Prompt: For the data that follows, return each line unchanged and drop the pictures.

Revision tracking records:
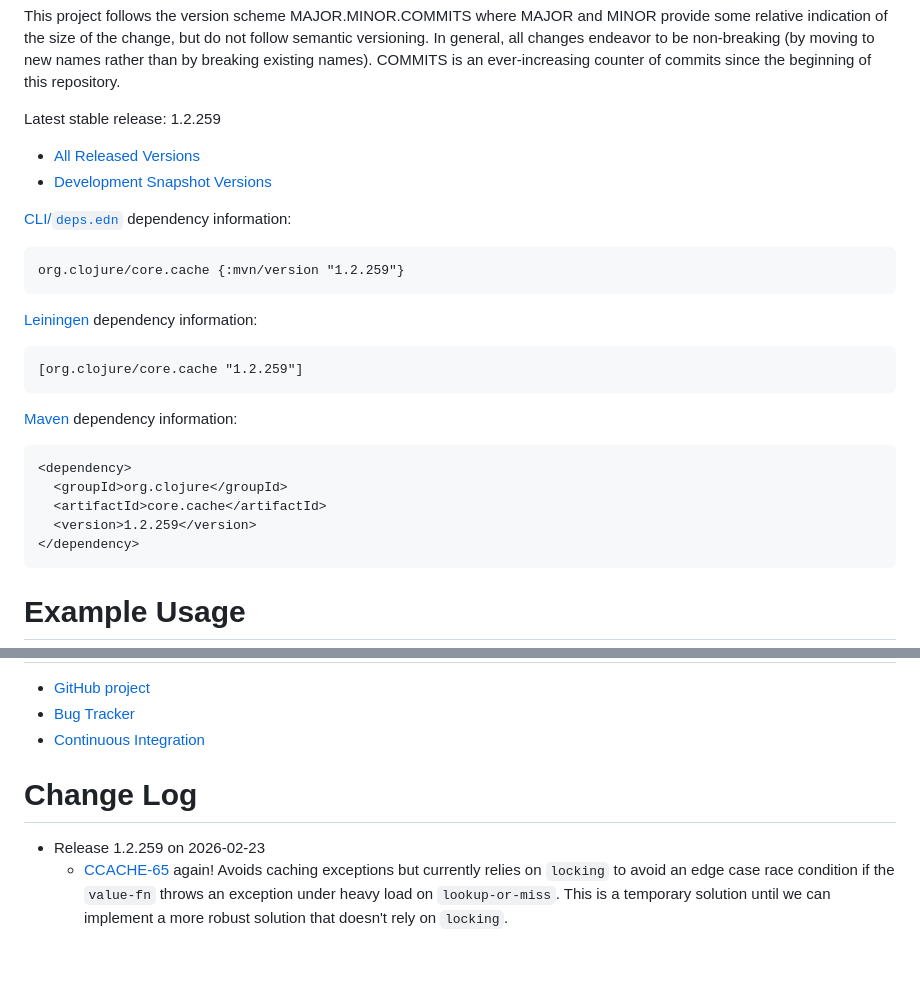
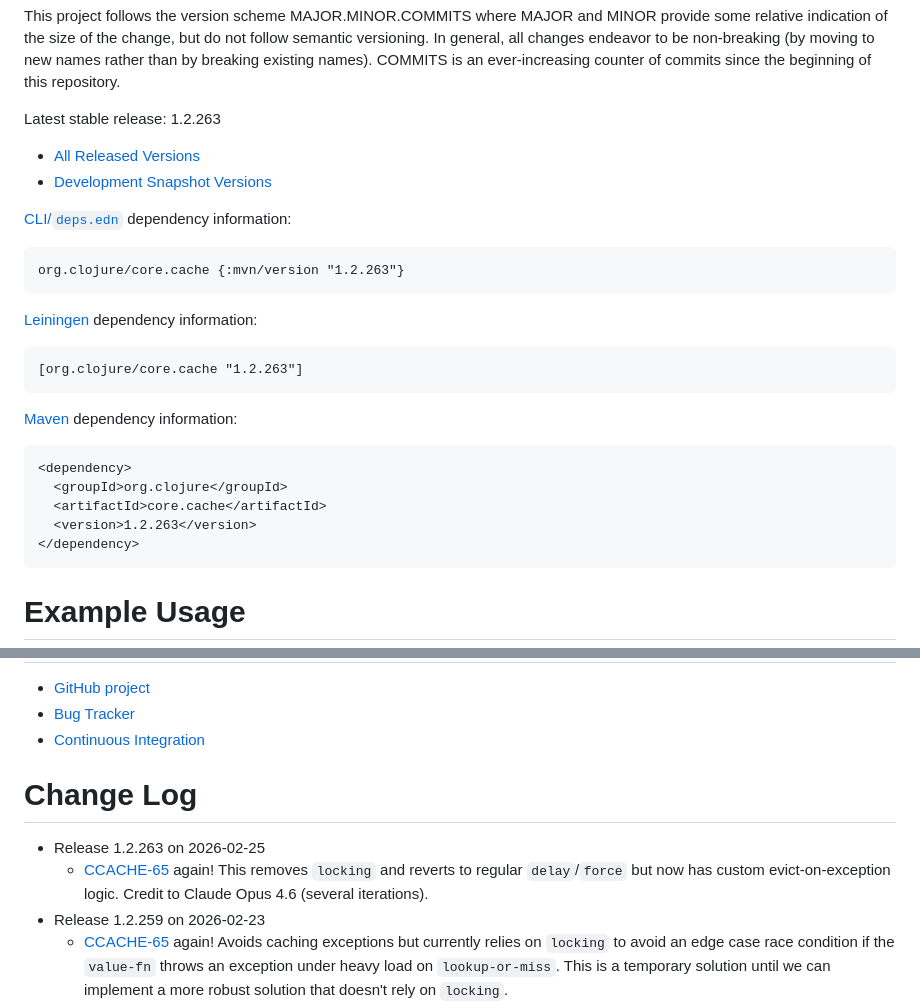
Before and after one commit to clojure/core.cache, a Markdown page: README.md, 2 parts joined by grey strips. Drawn GitHub-style; blank space fills up the shorter version.

Commit message:
prep for 1.2.263
Signed-off-by: Sean Corfield <sean@corfield.org>

````diff
--- a/README.md
+++ b/README.md
@@ -33,7 +33,7 @@ Releases and Dependency Information
 
 This project follows the version scheme MAJOR.MINOR.COMMITS where MAJOR and MINOR provide some relative indication of the size of the change, but do not follow semantic versioning. In general, all changes endeavor to be non-breaking (by moving to new names rather than by breaking existing names). COMMITS is an ever-increasing counter of commits since the beginning of this repository.
 
-Latest stable release: 1.2.259
+Latest stable release: 1.2.263
 
 * [All Released Versions](https://search.maven.org/#search%7Cgav%7C1%7Cg%3A%22org.clojure%22%20AND%20a%3A%22core.cache%22)
 * [Development Snapshot Versions](https://oss.sonatype.org/index.html#nexus-search;gav~org.clojure~core.cache~~~)
@@ -41,19 +41,19 @@ Latest stable release: 1.2.259
 [CLI/`deps.edn`](https://clojure.org/reference/deps_edn) dependency information:
 
 ```clojure
-org.clojure/core.cache {:mvn/version "1.2.259"}
+org.clojure/core.cache {:mvn/version "1.2.263"}
 ```
 
 [Leiningen](https://github.com/technomancy/leiningen) dependency information:
 
-    [org.clojure/core.cache "1.2.259"]
+    [org.clojure/core.cache "1.2.263"]
 
 [Maven](http://maven.apache.org/) dependency information:
 
     <dependency>
       <groupId>org.clojure</groupId>
       <artifactId>core.cache</artifactId>
-      <version>1.2.259</version>
+      <version>1.2.263</version>
     </dependency>
 
 
@@ -173,6 +173,8 @@ Developer Information
 Change Log
 ====================
 
+* Release 1.2.263 on 2026-02-25
+  * [CCACHE-65](http://clojure.atlassian.net/browse/CCACHE-65) again! This removes `locking` and reverts to regular `delay`/`force` but now has custom evict-on-exception logic. Credit to Claude Opus 4.6 (several iterations).
 * Release 1.2.259 on 2026-02-23
   * [CCACHE-65](http://clojure.atlassian.net/browse/CCACHE-65) again! Avoids caching exceptions but currently relies on `locking` to avoid an edge case race condition if the `value-fn` throws an exception under heavy load on `lookup-or-miss`. This is a temporary solution until we can implement a more robust solution that doesn't rely on `locking`.
 * Release 1.2.254 on 2026-02-21
````
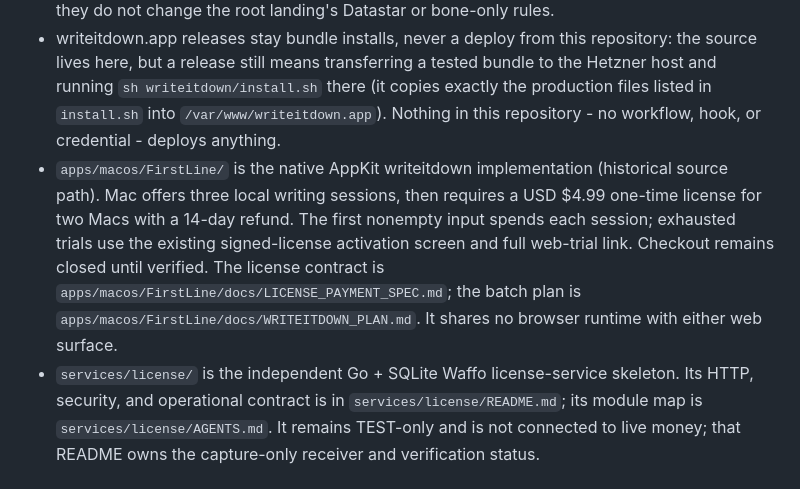
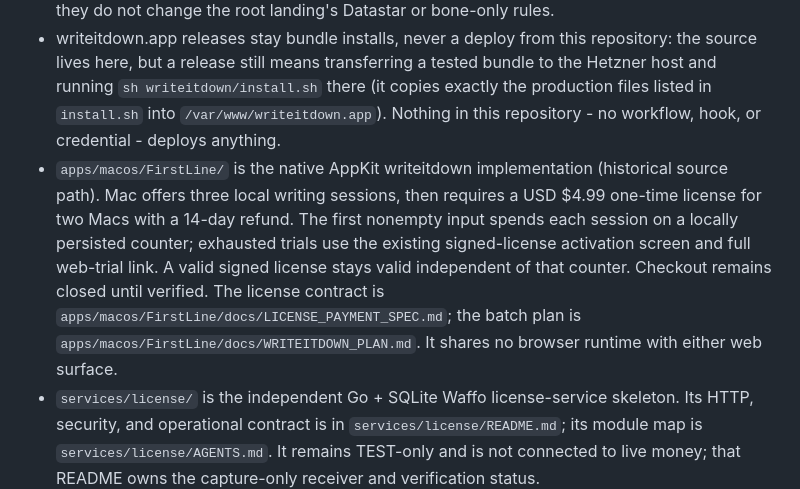
Before and after one commit to ichts/zerodraft, a Markdown page: AGENTS.md, the part around the change. GitHub-like rendering.

Commit message:
no-mistakes(document): Document persisted trial and license independence

```diff
--- a/AGENTS.md
+++ b/AGENTS.md
@@ -63,7 +63,7 @@ Design authority: the web surface answers to `design/DESIGN.md` (constitution v2
 - Zero Draft is the current product and its outward-facing name; the First Line name is retired for outward use. The root web surface is its public landing site and browser trial.
 - `writeitdown/` is the separate writeitdown.app static deployment. Its approved LAMPLIGHT/DAYLIGHT and vanilla-browser contracts are scoped in `writeitdown/AGENTS.md`; they do not change the root landing's Datastar or bone-only rules.
 - writeitdown.app releases stay bundle installs, never a deploy from this repository: the source lives here, but a release still means transferring a tested bundle to the Hetzner host and running `sh writeitdown/install.sh` there (it copies exactly the production files listed in `install.sh` into `/var/www/writeitdown.app`). Nothing in this repository - no workflow, hook, or credential - deploys anything.
-- `apps/macos/FirstLine/` is the native AppKit writeitdown implementation (historical source path). Mac offers three local writing sessions, then requires a USD $4.99 one-time license for two Macs with a 14-day refund. The first nonempty input spends each session; exhausted trials use the existing signed-license activation screen and full web-trial link. Checkout remains closed until verified. The license contract is `apps/macos/FirstLine/docs/LICENSE_PAYMENT_SPEC.md`; the batch plan is `apps/macos/FirstLine/docs/WRITEITDOWN_PLAN.md`. It shares no browser runtime with either web surface.
+- `apps/macos/FirstLine/` is the native AppKit writeitdown implementation (historical source path). Mac offers three local writing sessions, then requires a USD $4.99 one-time license for two Macs with a 14-day refund. The first nonempty input spends each session on a locally persisted counter; exhausted trials use the existing signed-license activation screen and full web-trial link. A valid signed license stays valid independent of that counter. Checkout remains closed until verified. The license contract is `apps/macos/FirstLine/docs/LICENSE_PAYMENT_SPEC.md`; the batch plan is `apps/macos/FirstLine/docs/WRITEITDOWN_PLAN.md`. It shares no browser runtime with either web surface.
 - `services/license/` is the independent Go + SQLite Waffo license-service skeleton. Its HTTP, security, and operational contract is in `services/license/README.md`; its module map is `services/license/AGENTS.md`. It remains TEST-only and is not connected to live money; that README owns the capture-only receiver and verification status.
 - The historical Zero Draft prototype (see "Historical material") is the product origin; historical files are not requirements for current work unless the task explicitly targets them.
 - Current code and tests override historical PRDs, plans, screenshots, and prototypes when they disagree.
```
Also changed, not shown: 1 other file.
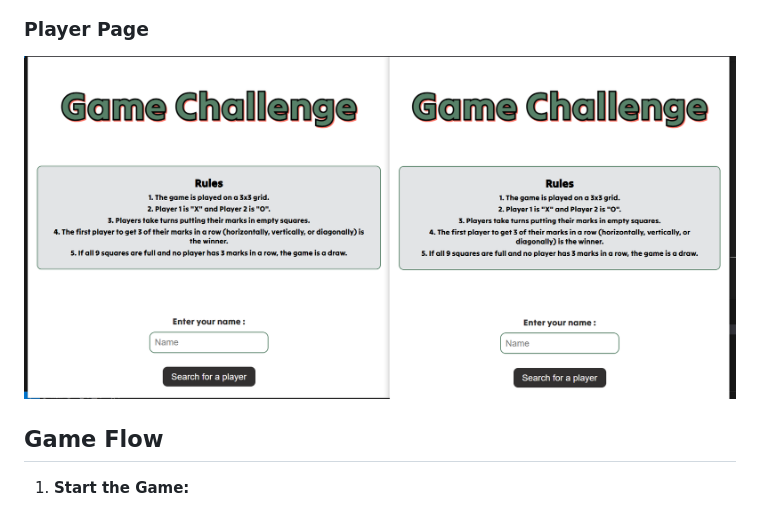
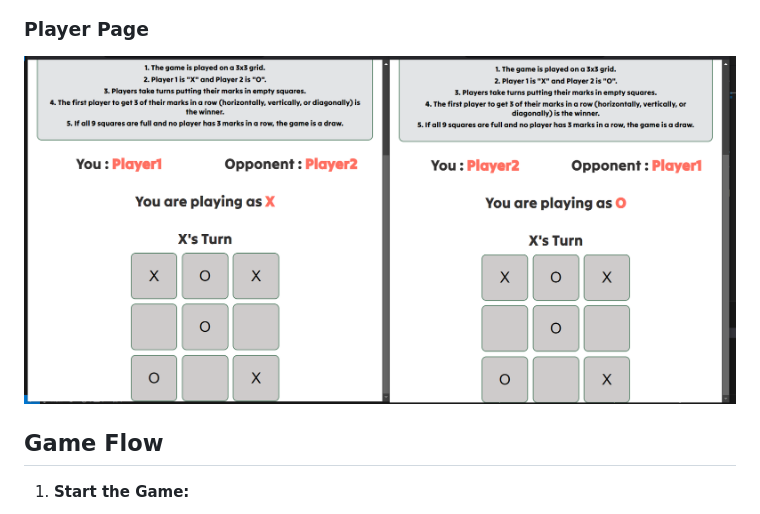
Before and after one commit to Pradeep880/Game, a Markdown page: README.md, the part around the change. GitHub-like rendering.

```diff
--- a/README.md
+++ b/README.md
@@ -83,7 +83,7 @@ The Tic-Tac-Toe game consists of the following features:
 ![Home Page](screenshot1.png)
 
 ### Player Page
-![Player Page](screenshot1.png)
+![Player Page](screenshot2.png)
 ## Game Flow
 
 1. **Start the Game:**
```
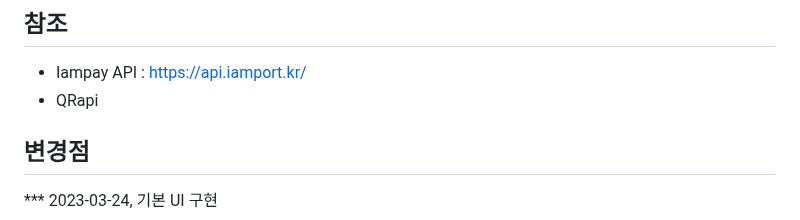
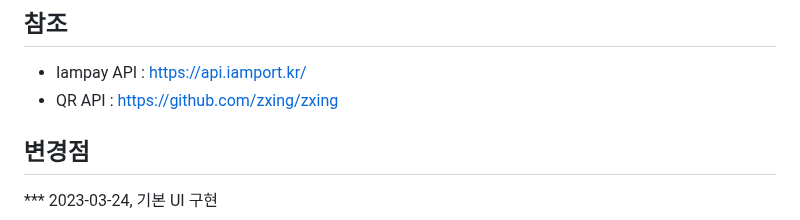
Before and after one commit to ybm1968/DreamAir, a Markdown page: README.md, the part around one of its changes. GitHub-like rendering.

```diff
--- a/README.md
+++ b/README.md
@@ -142,7 +142,7 @@
 
 ## 참조
 - Iampay API : https://api.iamport.kr/
-- QRapi
+- QR API : https://github.com/zxing/zxing
 
 ## 변경점
 \***
```
Also changed, not shown: other parts of README.md (+1 -1 lines).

Result:
Before and after one commit to clojure/core.cache, a Markdown page: README.md, 2 parts joined by grey strips. Drawn GitHub-style; blank space fills up the shorter version.

Commit message:
prep for 1.2.263
Signed-off-by: Sean Corfield <sean@corfield.org>

````diff
--- a/README.md
+++ b/README.md
@@ -33,7 +33,7 @@ Releases and Dependency Information
 
 This project follows the version scheme MAJOR.MINOR.COMMITS where MAJOR and MINOR provide some relative indication of the size of the change, but do not follow semantic versioning. In general, all changes endeavor to be non-breaking (by moving to new names rather than by breaking existing names). COMMITS is an ever-increasing counter of commits since the beginning of this repository.
 
-Latest stable release: 1.2.259
+Latest stable release: 1.2.263
 
 * [All Released Versions](https://search.maven.org/#search%7Cgav%7C1%7Cg%3A%22org.clojure%22%20AND%20a%3A%22core.cache%22)
 * [Development Snapshot Versions](https://oss.sonatype.org/index.html#nexus-search;gav~org.clojure~core.cache~~~)
@@ -41,19 +41,19 @@ Latest stable release: 1.2.259
 [CLI/`deps.edn`](https://clojure.org/reference/deps_edn) dependency information:
 
 ```clojure
-org.clojure/core.cache {:mvn/version "1.2.259"}
+org.clojure/core.cache {:mvn/version "1.2.263"}
 ```
 
 [Leiningen](https://github.com/technomancy/leiningen) dependency information:
 
-    [org.clojure/core.cache "1.2.259"]
+    [org.clojure/core.cache "1.2.263"]
 
 [Maven](http://maven.apache.org/) dependency information:
 
     <dependency>
       <groupId>org.clojure</groupId>
       <artifactId>core.cache</artifactId>
-      <version>1.2.259</version>
+      <version>1.2.263</version>
     </dependency>
 
 
@@ -173,6 +173,8 @@ Developer Information
 Change Log
 ====================
 
+* Release 1.2.263 on 2026-02-25
+  * [CCACHE-65](http://clojure.atlassian.net/browse/CCACHE-65) again! This removes `locking` and reverts to regular `delay`/`force` but now has custom evict-on-exception logic. Credit to Claude Opus 4.6 (several iterations).
 * Release 1.2.259 on 2026-02-23
   * [CCACHE-65](http://clojure.atlassian.net/browse/CCACHE-65) again! Avoids caching exceptions but currently relies on `locking` to avoid an edge case race condition if the `value-fn` throws an exception under heavy load on `lookup-or-miss`. This is a temporary solution until we can implement a more robust solution that doesn't rely on `locking`.
 * Release 1.2.254 on 2026-02-21
````
Before and after one commit to ichts/zerodraft, a Markdown page: AGENTS.md, the part around the change. GitHub-like rendering.

Commit message:
no-mistakes(document): Document persisted trial and license independence

```diff
--- a/AGENTS.md
+++ b/AGENTS.md
@@ -63,7 +63,7 @@ Design authority: the web surface answers to `design/DESIGN.md` (constitution v2
 - Zero Draft is the current product and its outward-facing name; the First Line name is retired for outward use. The root web surface is its public landing site and browser trial.
 - `writeitdown/` is the separate writeitdown.app static deployment. Its approved LAMPLIGHT/DAYLIGHT and vanilla-browser contracts are scoped in `writeitdown/AGENTS.md`; they do not change the root landing's Datastar or bone-only rules.
 - writeitdown.app releases stay bundle installs, never a deploy from this repository: the source lives here, but a release still means transferring a tested bundle to the Hetzner host and running `sh writeitdown/install.sh` there (it copies exactly the production files listed in `install.sh` into `/var/www/writeitdown.app`). Nothing in this repository - no workflow, hook, or credential - deploys anything.
-- `apps/macos/FirstLine/` is the native AppKit writeitdown implementation (historical source path). Mac offers three local writing sessions, then requires a USD $4.99 one-time license for two Macs with a 14-day refund. The first nonempty input spends each session; exhausted trials use the existing signed-license activation screen and full web-trial link. Checkout remains closed until verified. The license contract is `apps/macos/FirstLine/docs/LICENSE_PAYMENT_SPEC.md`; the batch plan is `apps/macos/FirstLine/docs/WRITEITDOWN_PLAN.md`. It shares no browser runtime with either web surface.
+- `apps/macos/FirstLine/` is the native AppKit writeitdown implementation (historical source path). Mac offers three local writing sessions, then requires a USD $4.99 one-time license for two Macs with a 14-day refund. The first nonempty input spends each session on a locally persisted counter; exhausted trials use the existing signed-license activation screen and full web-trial link. A valid signed license stays valid independent of that counter. Checkout remains closed until verified. The license contract is `apps/macos/FirstLine/docs/LICENSE_PAYMENT_SPEC.md`; the batch plan is `apps/macos/FirstLine/docs/WRITEITDOWN_PLAN.md`. It shares no browser runtime with either web surface.
 - `services/license/` is the independent Go + SQLite Waffo license-service skeleton. Its HTTP, security, and operational contract is in `services/license/README.md`; its module map is `services/license/AGENTS.md`. It remains TEST-only and is not connected to live money; that README owns the capture-only receiver and verification status.
 - The historical Zero Draft prototype (see "Historical material") is the product origin; historical files are not requirements for current work unless the task explicitly targets them.
 - Current code and tests override historical PRDs, plans, screenshots, and prototypes when they disagree.
```
Also changed, not shown: 1 other file.
Before and after one commit to Pradeep880/Game, a Markdown page: README.md, the part around the change. GitHub-like rendering.

```diff
--- a/README.md
+++ b/README.md
@@ -83,7 +83,7 @@ The Tic-Tac-Toe game consists of the following features:
 ![Home Page](screenshot1.png)
 
 ### Player Page
-![Player Page](screenshot1.png)
+![Player Page](screenshot2.png)
 ## Game Flow
 
 1. **Start the Game:**
```
Before and after one commit to ybm1968/DreamAir, a Markdown page: README.md, the part around one of its changes. GitHub-like rendering.

```diff
--- a/README.md
+++ b/README.md
@@ -142,7 +142,7 @@
 
 ## 참조
 - Iampay API : https://api.iamport.kr/
-- QRapi
+- QR API : https://github.com/zxing/zxing
 
 ## 변경점
 \***
```
Also changed, not shown: other parts of README.md (+1 -1 lines).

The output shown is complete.